To do:
Print each record exactly as it appears, but drop the images.

The input:
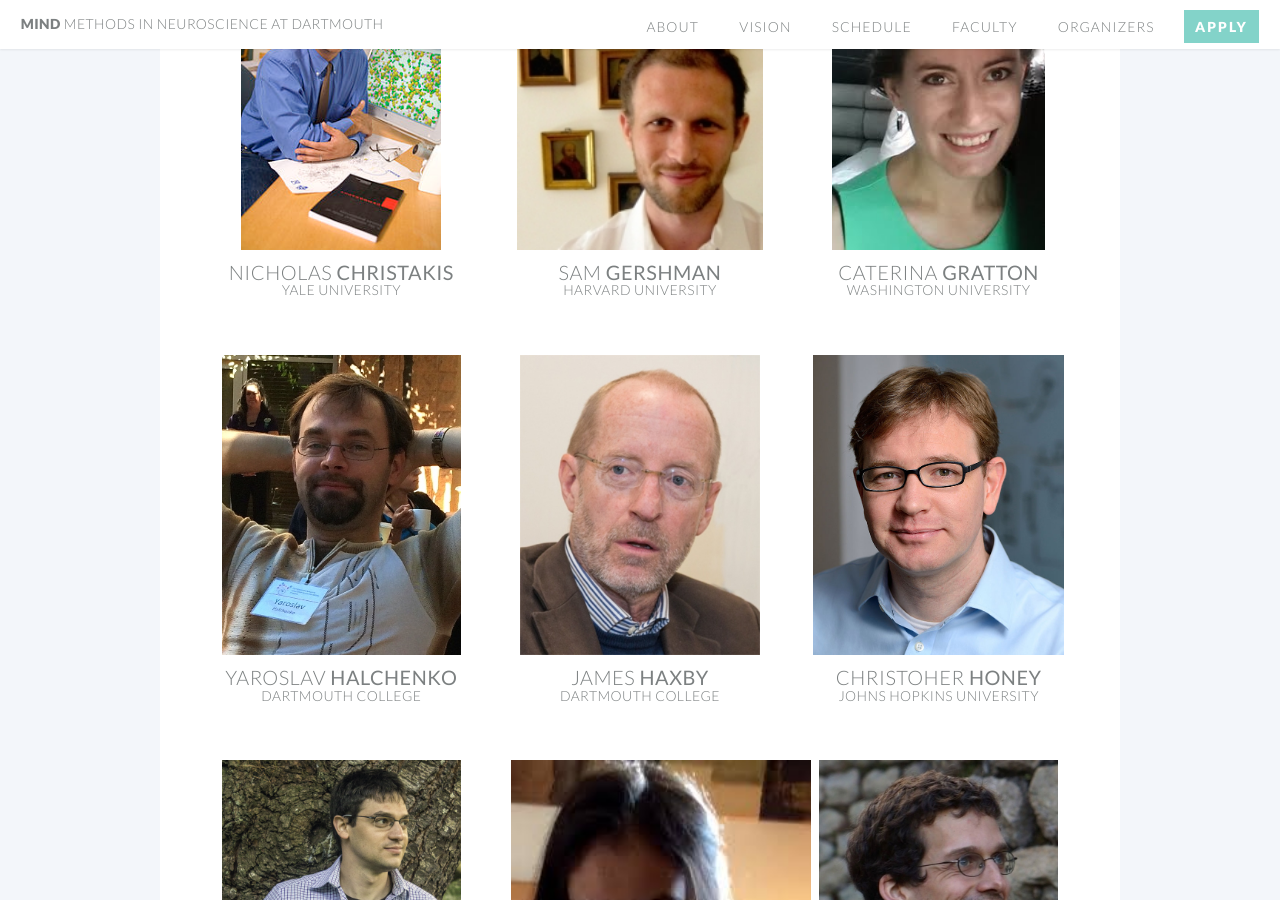
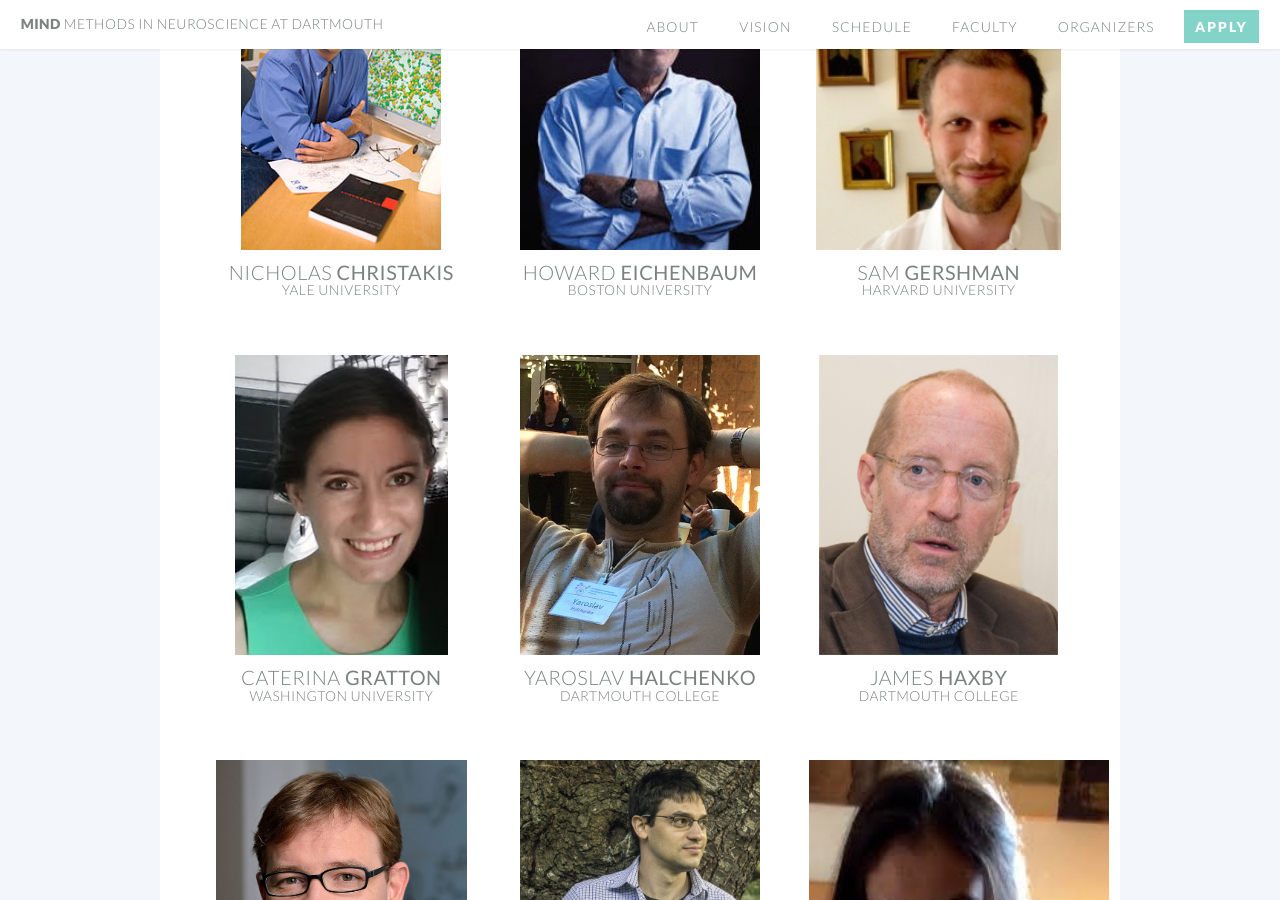
Before and after one commit to Summer-MIND/Summer-MIND.github.io, a Jekyll site: the page built from index.html, in a window 1280 px wide and 900 px high, scrolled down 2598 px. Built offline with Jekyll 4.4.1, drawn with Linux system fonts in a browser that asks for light colours; comment, search, counter and statistics services are not loaded.

Commit message:
added Eichenbaum

```diff
--- a/index.html
+++ b/index.html
@@ -165,6 +165,16 @@ layout: landing-page
 							</div>
 							<div class="4u">
 								<section>
+									<a href="https://www.bu.edu/psych/faculty/hbe/" class="image featured"><img src="images/eichenbaum.jpg" alt="" /></a>
+									<header>
+                                        <h3 class='affiliation'><a href="https://www.bu.edu/psych/faculty/hbe/">Howard <strong>Eichenbaum</strong></a></h3>
+										<h4 class='affiliation'>Boston University</h4>
+									</header>
+								</section>
+							</div>
+
+<div class="4u">
+								<section>
 									<a href="http://gershmanlab.webfactional.com/" class="image featured"><img src="images/gershman.jpg" alt="" /></a>
 									<header>
                                         <h3 class='affiliation'><a href="http://gershmanlab.webfactional.com/">Sam <strong>Gershman</strong></a></h3>
@@ -172,6 +182,10 @@ layout: landing-page
 									</header>
 								</section>
 							</div>
+
+</div>
+
+						<div class="row">
 							<div class="4u">
 								<section>
 									<a href="https://sites.google.com/site/caterinagratton/" class="image featured"><img src="images/gratton.jpg" alt="" /></a>
@@ -181,8 +195,8 @@ layout: landing-page
 									</header>
 								</section>
 							</div>
-						</div>
-						<div class="row">
+
+
 							<div class="4u">
 								<section>
 									<a href="http://www.onerussian.com/" class="image featured"><img src="images/halchenko.jpg" alt="" /></a>
@@ -201,6 +215,9 @@ layout: landing-page
 									</header>
 								</section>
 							</div>
+</div>
+
+						<div class="row">
 							<div class="4u">
 								<section>
 									<a href="https://www.honeylab.org/" class="image featured"><img src="images/honey.jpg" alt="" /></a>
@@ -210,8 +227,8 @@ layout: landing-page
 									</header>
 								</section>
 							</div>
-						</div>
-						<div class="row">
+
+
 							<div class="4u">
 								<section>
 									<a href="http://www.context-lab.com/" class="image featured"><img src="images/manning.png" alt="" /></a>
@@ -230,6 +247,9 @@ layout: landing-page
 									</header>
 								</section>
 							</div>
+</div>
+
+						<div class="row">
 							<div class="4u">
 								<section>
 									<a href="http://www.vandermeerlab.org/" class="image featured"><img src="images/mvdm.jpg" alt="" /></a>
@@ -239,8 +259,8 @@ layout: landing-page
 									</header>
 								</section>
 							</div>
-						</div>
-						<div class="row">
+
+
 							<div class="4u">
 								<section>
 									<a href="http://www.wheatlab.com/" class="image featured"><img src="images/wheatley.jpg" alt="" /></a>
```
Also changed, not shown: images/eichenbaum.jpg (added).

Solution below:
Before and after one commit to Summer-MIND/Summer-MIND.github.io, a Jekyll site: the page built from index.html, in a window 1280 px wide and 900 px high, scrolled down 2598 px. Built offline with Jekyll 4.4.1, drawn with Linux system fonts in a browser that asks for light colours; comment, search, counter and statistics services are not loaded.

Commit message:
added Eichenbaum

```diff
--- a/index.html
+++ b/index.html
@@ -165,6 +165,16 @@ layout: landing-page
 							</div>
 							<div class="4u">
 								<section>
+									<a href="https://www.bu.edu/psych/faculty/hbe/" class="image featured"><img src="images/eichenbaum.jpg" alt="" /></a>
+									<header>
+                                        <h3 class='affiliation'><a href="https://www.bu.edu/psych/faculty/hbe/">Howard <strong>Eichenbaum</strong></a></h3>
+										<h4 class='affiliation'>Boston University</h4>
+									</header>
+								</section>
+							</div>
+
+<div class="4u">
+								<section>
 									<a href="http://gershmanlab.webfactional.com/" class="image featured"><img src="images/gershman.jpg" alt="" /></a>
 									<header>
                                         <h3 class='affiliation'><a href="http://gershmanlab.webfactional.com/">Sam <strong>Gershman</strong></a></h3>
@@ -172,6 +182,10 @@ layout: landing-page
 									</header>
 								</section>
 							</div>
+
+</div>
+
+						<div class="row">
 							<div class="4u">
 								<section>
 									<a href="https://sites.google.com/site/caterinagratton/" class="image featured"><img src="images/gratton.jpg" alt="" /></a>
@@ -181,8 +195,8 @@ layout: landing-page
 									</header>
 								</section>
 							</div>
-						</div>
-						<div class="row">
+
+
 							<div class="4u">
 								<section>
 									<a href="http://www.onerussian.com/" class="image featured"><img src="images/halchenko.jpg" alt="" /></a>
@@ -201,6 +215,9 @@ layout: landing-page
 									</header>
 								</section>
 							</div>
+</div>
+
+						<div class="row">
 							<div class="4u">
 								<section>
 									<a href="https://www.honeylab.org/" class="image featured"><img src="images/honey.jpg" alt="" /></a>
@@ -210,8 +227,8 @@ layout: landing-page
 									</header>
 								</section>
 							</div>
-						</div>
-						<div class="row">
+
+
 							<div class="4u">
 								<section>
 									<a href="http://www.context-lab.com/" class="image featured"><img src="images/manning.png" alt="" /></a>
@@ -230,6 +247,9 @@ layout: landing-page
 									</header>
 								</section>
 							</div>
+</div>
+
+						<div class="row">
 							<div class="4u">
 								<section>
 									<a href="http://www.vandermeerlab.org/" class="image featured"><img src="images/mvdm.jpg" alt="" /></a>
@@ -239,8 +259,8 @@ layout: landing-page
 									</header>
 								</section>
 							</div>
-						</div>
-						<div class="row">
+
+
 							<div class="4u">
 								<section>
 									<a href="http://www.wheatlab.com/" class="image featured"><img src="images/wheatley.jpg" alt="" /></a>
```
Also changed, not shown: images/eichenbaum.jpg (added).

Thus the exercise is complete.